When you fall behind in your blogging perhaps all you can do is spring forward with a big list of books. My goodness did I fall behind in my blogging. A combination of writer’s block, a nasty bought of insomnia and overall laziness put me way behind the eight ball. The end result is I’m having to do one of those dreaded catch-up posts I keep telling myself is just another preview post that I hope will inspire me to get back to blogging.
While my recent lack of blogging prowess is certainly bad news. The good news is even though my reading took a hit thanks to the insomnia (tired and zombie-like during the day, there’s nothing like taking 10 minutes to read one page of text) I still managed to read some quality books, both fiction and nonfiction. Of the six books featured below, two and possibly three stand a good chance of making my end of the year Best Nonfiction while two more are strong contenders for my Best Fiction category.
Enough talk, on to the catch-up list:
- The Great Gamble: The Soviet War in Afghanistan by Gregory Feifer – If this title looks familiar it’s because I mentioned it last July in my Books I’ve Desperately Wanted to Read post. Took me close to eight years to get around to reading Feifer’s 2009 book but in the end I was not disappointed.
- Paris 1919: Six Months That Changed the World by Margaret MacMillan – Another book featured in the above-mentioned post. Finally, after many fits and starts I was able to track down an available library copy. An outstanding book!
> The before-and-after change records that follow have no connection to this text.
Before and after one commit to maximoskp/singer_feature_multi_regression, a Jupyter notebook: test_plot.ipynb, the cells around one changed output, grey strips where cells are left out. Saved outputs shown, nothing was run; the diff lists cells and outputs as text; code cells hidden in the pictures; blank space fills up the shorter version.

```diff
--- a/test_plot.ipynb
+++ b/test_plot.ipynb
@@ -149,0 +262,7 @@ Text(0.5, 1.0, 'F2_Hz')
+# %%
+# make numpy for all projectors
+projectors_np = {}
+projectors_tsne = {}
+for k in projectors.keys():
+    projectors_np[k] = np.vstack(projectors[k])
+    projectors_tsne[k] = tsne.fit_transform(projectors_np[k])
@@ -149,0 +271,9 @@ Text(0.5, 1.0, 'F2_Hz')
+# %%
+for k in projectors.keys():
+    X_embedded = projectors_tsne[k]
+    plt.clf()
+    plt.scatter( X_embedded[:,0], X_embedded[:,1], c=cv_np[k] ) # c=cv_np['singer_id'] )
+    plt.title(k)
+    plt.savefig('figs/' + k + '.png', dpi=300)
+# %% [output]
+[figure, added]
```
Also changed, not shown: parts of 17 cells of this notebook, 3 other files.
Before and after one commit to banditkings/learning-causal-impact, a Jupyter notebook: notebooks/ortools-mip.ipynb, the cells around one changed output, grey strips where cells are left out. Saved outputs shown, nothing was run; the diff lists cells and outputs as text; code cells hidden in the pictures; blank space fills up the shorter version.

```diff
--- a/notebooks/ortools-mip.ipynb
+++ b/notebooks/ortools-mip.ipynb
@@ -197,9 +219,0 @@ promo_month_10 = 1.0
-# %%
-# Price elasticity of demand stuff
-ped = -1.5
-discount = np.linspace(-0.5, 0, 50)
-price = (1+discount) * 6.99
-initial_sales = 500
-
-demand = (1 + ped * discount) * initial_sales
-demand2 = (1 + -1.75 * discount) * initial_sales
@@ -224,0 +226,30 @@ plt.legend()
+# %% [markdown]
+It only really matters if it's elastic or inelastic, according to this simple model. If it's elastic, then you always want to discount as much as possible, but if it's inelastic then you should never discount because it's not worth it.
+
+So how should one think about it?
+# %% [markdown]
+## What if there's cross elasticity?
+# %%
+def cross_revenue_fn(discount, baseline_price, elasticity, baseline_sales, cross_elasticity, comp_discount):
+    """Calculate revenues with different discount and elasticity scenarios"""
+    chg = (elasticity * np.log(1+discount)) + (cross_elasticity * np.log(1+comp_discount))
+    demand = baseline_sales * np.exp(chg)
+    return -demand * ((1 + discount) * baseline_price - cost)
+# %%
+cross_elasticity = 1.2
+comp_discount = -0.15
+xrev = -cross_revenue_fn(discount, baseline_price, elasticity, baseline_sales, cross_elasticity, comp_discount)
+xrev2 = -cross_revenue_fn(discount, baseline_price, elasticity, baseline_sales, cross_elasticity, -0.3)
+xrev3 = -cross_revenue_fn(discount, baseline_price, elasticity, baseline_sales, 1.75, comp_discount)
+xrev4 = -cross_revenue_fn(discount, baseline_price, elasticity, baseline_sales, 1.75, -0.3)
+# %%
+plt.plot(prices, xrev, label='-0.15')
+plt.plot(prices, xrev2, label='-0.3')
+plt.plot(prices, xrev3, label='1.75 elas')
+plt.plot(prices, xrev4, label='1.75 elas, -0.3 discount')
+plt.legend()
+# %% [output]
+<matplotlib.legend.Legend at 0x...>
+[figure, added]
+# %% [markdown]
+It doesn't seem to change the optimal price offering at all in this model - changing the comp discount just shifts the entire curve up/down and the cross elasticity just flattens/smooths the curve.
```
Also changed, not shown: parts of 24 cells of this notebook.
- Weapons of Math Destruction: How Big Data Increases Inequality and Threatens Democracy by Cathy O’ Neil – After hearing all kinds of buzz about this one my book club took a chance on it. Bad enough to be poor and powerless in America. Sucks when Big Data wants to keep it that way.
- The Golem and the Jinni by Helene Wecker – I read this 2013 novel for yet another of my book clubs. Combining Jewish mythology with that of pre-Islamic Middle East, Wecker’s novel is an enjoyable blend of fantasy, history, love and revenge.
- Trieste by Dasa Drndic – Grabbed this one because it’s set during World War II and I could apply it towards the European Reading Challenge. Overall, kind of an odd book and I’m not sure what to make of it.
- The Paying Guests by Sarah Waters – For the last few years I’ve been wanting to read this 2014 historical novel after hearing Maureen Corrigan rave about it on NPR’s Fresh Air. After a well-read co-worker also sang its praises I knew I was on to something.